§ **Exercise directions**
Copy every line of the records below where the word "всего" occurs.

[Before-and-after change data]
————————
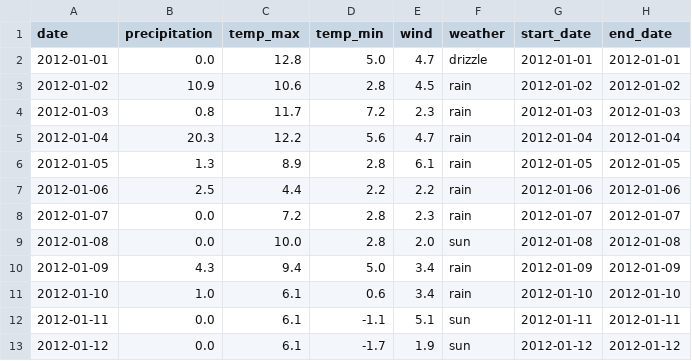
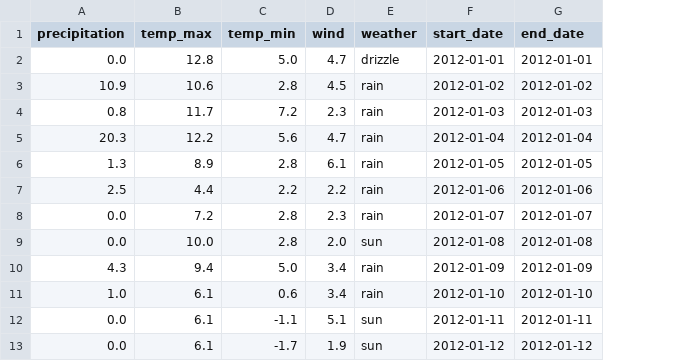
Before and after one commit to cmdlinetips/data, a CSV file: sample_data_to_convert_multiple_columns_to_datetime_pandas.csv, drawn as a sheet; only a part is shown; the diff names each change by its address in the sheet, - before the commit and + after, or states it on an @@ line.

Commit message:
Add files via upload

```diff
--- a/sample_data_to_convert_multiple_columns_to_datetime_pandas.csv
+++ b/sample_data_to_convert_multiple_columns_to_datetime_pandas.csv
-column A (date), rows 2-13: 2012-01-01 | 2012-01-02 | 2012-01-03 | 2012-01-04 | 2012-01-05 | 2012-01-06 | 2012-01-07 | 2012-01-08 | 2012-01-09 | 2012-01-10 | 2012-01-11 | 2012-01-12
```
————————
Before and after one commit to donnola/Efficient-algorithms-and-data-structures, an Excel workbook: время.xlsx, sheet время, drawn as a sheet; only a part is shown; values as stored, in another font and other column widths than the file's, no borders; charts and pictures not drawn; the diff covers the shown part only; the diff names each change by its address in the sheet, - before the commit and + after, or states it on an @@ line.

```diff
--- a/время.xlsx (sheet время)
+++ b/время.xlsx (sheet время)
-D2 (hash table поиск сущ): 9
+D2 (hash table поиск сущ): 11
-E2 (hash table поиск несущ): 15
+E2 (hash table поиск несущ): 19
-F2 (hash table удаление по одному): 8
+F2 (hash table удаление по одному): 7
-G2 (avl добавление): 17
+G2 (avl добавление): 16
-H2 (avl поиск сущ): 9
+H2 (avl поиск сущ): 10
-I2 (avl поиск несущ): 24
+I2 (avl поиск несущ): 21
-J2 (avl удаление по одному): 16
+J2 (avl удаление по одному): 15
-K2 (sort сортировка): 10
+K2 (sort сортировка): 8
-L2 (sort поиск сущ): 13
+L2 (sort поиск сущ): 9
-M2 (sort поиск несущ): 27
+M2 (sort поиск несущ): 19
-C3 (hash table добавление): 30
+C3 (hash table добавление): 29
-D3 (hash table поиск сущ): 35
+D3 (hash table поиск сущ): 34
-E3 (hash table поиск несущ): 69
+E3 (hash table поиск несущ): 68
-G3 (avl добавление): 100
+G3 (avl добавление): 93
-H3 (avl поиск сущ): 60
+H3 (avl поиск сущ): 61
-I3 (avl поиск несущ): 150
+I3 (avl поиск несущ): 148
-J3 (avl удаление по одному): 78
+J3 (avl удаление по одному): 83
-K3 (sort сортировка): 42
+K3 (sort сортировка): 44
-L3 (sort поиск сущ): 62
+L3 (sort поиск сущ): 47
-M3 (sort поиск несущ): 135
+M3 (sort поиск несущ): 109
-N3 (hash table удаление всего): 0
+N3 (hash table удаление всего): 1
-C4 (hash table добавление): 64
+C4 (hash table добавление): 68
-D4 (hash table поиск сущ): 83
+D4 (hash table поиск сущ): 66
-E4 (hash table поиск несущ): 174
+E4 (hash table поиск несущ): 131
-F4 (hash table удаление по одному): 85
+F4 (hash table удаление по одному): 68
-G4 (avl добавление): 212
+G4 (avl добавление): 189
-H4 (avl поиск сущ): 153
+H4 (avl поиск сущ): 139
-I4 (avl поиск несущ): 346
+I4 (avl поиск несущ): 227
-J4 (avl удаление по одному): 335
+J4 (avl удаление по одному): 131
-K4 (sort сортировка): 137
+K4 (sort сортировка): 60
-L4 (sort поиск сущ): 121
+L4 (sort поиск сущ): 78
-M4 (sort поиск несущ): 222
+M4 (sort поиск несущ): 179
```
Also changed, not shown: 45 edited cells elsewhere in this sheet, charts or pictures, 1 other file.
————————
§ **Completed exercise**
-N3 (hash table удаление всего): 0
+N3 (hash table удаление всего): 1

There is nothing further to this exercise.